We created a screen to be the overall Canvas for our game. We made the screen to use by calling PYgame.display.set_mode and passing the desired screen width and height.
Inside of a While Loop, we can use the SCREEN.FILL METHOD to add a background color. We then use the PYGAME.SURFACE METHOD to create a width and height for our first Sprite. We can add color to our Sprite with the SURF.FILL METHOD, similar to how we filled the screen. Recall that a surface is a rectangular object on which you can draw kind of like a blank sheet of paper.
The screen Object is a surface and you can create your own surface Objects separate from the display screen. We need to hold our Sprite in a variable. So we create “rect” and assign it with SURF.GET_RECT METHOD.
Try changing it to your own color. Oh, you can use the Google color picker to pick a color. To see it on the screen, we need to BLIT the surface onto the screen. The term BLIT stands for block transfer. Go ahead and add this code after the previous example.
FLIP updates the entire screen with everything that's been drawn since the last flip. Without the call to FLIP, nothing gets shown.
Now let's add some players to our game. PyGame provides a Sprite Class which is designed to hold one or several graphical representations of any game Object that you want to display on your screen. To use it, you create a new Class that extends Sprite. This allows you to use built in Methods.
Let's add this code just before the While Loop. Here's what your code should look like.
Use this new Class to create a new Object and change the drawing code as well. Let's create the Object “player”. This code is added after we created the Player Class.
All right, what do you think we should do next? What would you do now? If you said BLIT to the screen, you're correct. inside the While Loop, we can add the SCREEN.BLIT METHOD.
Right now our player IS just a rectangle. But we'll change that. We've set up PY Game and learn how to draw objects on the screen. Now let's learn how to make the player controllable using the keyboard. PyGame provides PYGAME.EVENT DOT.GET_PRESS METHOD which returns a DICTIONARY containing all the current keydown Events in the queue.

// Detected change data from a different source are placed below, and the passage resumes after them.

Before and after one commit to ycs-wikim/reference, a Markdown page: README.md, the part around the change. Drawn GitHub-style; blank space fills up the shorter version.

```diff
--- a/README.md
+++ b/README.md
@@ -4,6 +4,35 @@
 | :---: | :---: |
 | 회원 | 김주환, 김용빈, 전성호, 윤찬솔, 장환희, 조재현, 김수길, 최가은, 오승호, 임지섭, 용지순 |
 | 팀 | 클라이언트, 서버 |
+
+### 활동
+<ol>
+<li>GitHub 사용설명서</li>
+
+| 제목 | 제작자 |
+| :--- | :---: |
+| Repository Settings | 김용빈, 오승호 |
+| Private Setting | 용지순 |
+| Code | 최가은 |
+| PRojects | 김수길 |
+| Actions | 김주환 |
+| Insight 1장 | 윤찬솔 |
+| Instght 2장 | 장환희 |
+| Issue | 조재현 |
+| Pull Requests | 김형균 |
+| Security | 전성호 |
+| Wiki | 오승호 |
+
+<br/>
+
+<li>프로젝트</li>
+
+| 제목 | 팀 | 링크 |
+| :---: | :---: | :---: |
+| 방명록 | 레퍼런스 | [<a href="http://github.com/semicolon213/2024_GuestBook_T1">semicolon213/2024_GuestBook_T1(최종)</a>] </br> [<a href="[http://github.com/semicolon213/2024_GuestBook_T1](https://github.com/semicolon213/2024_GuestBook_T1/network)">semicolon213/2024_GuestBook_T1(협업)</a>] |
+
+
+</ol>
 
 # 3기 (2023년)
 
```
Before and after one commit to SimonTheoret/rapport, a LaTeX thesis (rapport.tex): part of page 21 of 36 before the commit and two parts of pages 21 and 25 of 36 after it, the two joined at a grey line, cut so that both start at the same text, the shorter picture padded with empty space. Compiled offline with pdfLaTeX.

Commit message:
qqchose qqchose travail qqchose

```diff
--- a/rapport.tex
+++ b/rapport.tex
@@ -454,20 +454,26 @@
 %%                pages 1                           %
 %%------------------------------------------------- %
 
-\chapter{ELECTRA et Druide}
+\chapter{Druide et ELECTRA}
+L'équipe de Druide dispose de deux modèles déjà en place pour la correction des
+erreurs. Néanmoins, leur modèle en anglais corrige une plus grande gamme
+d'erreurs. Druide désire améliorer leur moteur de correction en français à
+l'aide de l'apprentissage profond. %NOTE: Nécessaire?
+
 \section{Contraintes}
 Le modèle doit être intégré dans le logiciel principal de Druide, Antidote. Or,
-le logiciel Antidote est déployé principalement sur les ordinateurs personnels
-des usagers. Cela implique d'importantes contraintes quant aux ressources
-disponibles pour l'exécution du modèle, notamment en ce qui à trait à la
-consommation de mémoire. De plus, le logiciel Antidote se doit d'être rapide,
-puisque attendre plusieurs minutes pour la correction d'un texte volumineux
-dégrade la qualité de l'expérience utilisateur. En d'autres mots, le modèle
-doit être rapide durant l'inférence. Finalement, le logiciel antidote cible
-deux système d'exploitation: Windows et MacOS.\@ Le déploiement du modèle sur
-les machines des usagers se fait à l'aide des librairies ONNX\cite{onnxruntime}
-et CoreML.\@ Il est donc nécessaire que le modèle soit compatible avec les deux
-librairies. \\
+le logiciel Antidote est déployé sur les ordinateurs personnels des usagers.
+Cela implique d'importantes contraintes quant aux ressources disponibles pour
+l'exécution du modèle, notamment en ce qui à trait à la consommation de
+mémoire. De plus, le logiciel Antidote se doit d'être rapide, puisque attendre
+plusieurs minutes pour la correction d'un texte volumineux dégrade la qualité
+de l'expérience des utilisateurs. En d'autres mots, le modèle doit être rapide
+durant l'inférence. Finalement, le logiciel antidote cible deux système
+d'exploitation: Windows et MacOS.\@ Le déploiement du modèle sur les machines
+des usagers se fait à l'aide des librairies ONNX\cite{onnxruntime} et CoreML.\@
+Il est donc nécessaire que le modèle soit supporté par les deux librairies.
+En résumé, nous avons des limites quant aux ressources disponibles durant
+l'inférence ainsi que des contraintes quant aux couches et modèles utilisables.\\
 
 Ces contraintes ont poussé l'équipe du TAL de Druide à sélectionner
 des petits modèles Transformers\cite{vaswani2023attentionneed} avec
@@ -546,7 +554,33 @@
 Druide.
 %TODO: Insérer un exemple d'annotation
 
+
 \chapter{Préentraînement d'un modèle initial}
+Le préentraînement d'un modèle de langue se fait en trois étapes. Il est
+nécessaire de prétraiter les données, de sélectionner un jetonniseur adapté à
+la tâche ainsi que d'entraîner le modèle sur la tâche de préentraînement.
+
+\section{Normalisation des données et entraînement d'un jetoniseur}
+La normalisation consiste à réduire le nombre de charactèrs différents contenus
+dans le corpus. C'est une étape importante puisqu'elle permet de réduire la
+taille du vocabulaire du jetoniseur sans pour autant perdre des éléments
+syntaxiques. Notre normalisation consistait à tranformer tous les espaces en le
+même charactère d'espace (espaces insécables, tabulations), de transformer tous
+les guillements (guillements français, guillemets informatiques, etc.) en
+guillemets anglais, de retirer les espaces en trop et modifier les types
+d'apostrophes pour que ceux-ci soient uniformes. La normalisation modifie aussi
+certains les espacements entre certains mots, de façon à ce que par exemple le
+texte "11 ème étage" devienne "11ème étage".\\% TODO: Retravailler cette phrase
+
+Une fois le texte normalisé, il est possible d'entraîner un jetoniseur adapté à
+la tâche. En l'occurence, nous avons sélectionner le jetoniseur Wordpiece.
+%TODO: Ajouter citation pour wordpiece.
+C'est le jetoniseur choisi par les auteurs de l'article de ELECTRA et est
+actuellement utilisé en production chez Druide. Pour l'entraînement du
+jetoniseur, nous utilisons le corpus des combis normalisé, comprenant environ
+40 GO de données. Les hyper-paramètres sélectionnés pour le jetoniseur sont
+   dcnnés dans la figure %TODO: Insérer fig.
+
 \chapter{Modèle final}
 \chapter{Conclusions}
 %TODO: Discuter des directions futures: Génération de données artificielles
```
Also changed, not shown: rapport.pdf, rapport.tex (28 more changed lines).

What's a Dictionary in Python? It's not that different from a regular dictionary, actually. A Python Dictionary is an unordered collection of ITEMS. Each Item in a Dictionary has a KEY VALUE PAIR. The KEY is an Item of data that has a name and then the VALUE is its content. For example, the the Key might be “city” and the Value might be “London”. The Python dictionary is a KEY VALUE DATABASE.
Type this code in your game loop right after the Event handling loop. This returns a Dictionary containing the keys pressed at the beginning of every frame. Next, let's write a Method in “player” to accept that Dictionary. This will define the behavior of the Sprite based on the keys that are pressed. Here's what a Method might look like. Take a moment and add this to your code.
Now we can call “update” every frame to move the player Sprite in response to key presses. Add this call right after the call to get pressed. Run the game and you should now have control over your player. Wow, that was a lot of ground to cover.
Hey, nice work. I'll see you in the next lesson.